***** Task data *****

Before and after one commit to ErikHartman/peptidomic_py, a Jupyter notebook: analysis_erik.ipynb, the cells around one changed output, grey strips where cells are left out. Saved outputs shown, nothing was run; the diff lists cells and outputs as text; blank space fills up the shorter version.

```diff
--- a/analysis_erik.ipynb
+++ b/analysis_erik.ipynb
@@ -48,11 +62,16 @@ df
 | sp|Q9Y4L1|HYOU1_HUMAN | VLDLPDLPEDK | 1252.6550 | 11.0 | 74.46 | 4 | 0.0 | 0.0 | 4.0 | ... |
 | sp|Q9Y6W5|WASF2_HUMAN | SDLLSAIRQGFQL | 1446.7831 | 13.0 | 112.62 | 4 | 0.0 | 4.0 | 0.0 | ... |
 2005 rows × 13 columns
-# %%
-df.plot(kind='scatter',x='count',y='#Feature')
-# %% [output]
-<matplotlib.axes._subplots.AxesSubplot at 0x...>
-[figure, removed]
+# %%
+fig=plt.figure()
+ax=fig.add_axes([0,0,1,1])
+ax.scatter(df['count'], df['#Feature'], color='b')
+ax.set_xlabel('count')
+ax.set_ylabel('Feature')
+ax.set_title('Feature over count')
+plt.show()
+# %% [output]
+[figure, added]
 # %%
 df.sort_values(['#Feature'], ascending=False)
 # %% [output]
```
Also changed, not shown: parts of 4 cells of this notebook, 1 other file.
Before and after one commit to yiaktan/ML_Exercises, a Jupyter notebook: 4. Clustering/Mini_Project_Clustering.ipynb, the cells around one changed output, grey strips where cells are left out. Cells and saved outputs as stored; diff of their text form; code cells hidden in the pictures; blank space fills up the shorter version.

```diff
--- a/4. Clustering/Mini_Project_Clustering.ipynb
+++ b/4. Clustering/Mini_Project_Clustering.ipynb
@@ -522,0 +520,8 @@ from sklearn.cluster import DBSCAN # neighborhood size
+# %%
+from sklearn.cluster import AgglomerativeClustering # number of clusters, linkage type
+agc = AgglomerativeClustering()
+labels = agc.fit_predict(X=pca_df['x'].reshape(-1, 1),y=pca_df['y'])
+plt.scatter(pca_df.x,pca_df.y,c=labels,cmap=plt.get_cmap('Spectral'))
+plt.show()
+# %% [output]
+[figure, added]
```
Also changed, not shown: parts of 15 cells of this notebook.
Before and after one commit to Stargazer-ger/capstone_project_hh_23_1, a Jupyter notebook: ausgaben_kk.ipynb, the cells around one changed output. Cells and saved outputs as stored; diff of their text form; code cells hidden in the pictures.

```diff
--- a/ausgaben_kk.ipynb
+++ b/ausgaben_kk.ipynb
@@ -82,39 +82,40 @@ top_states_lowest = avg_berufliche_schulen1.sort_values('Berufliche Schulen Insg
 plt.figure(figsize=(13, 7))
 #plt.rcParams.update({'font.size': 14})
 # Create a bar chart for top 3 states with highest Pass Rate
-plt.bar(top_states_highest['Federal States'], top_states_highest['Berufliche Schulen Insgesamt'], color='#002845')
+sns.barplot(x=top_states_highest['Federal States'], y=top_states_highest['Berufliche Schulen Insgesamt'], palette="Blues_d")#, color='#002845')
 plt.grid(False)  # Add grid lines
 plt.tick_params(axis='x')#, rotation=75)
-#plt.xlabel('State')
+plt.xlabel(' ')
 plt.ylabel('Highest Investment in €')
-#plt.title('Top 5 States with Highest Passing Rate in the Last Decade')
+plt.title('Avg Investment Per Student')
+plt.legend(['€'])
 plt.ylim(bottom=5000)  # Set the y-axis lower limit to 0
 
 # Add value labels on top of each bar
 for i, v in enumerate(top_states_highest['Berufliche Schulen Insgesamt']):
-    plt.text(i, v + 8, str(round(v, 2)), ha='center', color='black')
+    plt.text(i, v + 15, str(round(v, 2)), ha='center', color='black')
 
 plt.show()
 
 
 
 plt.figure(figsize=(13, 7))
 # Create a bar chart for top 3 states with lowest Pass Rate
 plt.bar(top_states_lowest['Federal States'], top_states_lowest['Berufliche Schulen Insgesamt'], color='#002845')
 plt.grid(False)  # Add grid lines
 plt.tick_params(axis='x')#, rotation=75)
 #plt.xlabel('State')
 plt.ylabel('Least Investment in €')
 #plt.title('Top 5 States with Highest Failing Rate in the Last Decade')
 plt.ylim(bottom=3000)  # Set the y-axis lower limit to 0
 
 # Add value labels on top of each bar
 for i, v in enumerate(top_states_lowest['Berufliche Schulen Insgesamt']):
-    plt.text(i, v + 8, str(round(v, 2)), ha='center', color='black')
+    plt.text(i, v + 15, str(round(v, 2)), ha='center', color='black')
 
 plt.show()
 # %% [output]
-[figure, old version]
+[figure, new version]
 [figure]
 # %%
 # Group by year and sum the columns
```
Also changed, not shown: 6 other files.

*****

-- Exercise directions --
Check each line of the records for the word "Feature" and extract those that contain it.

-- Response to the exercise --
-df.plot(kind='scatter',x='count',y='#Feature')
+ax.scatter(df['count'], df['#Feature'], color='b')
+ax.set_ylabel('Feature')
+ax.set_title('Feature over count')
 df.sort_values(['#Feature'], ascending=False)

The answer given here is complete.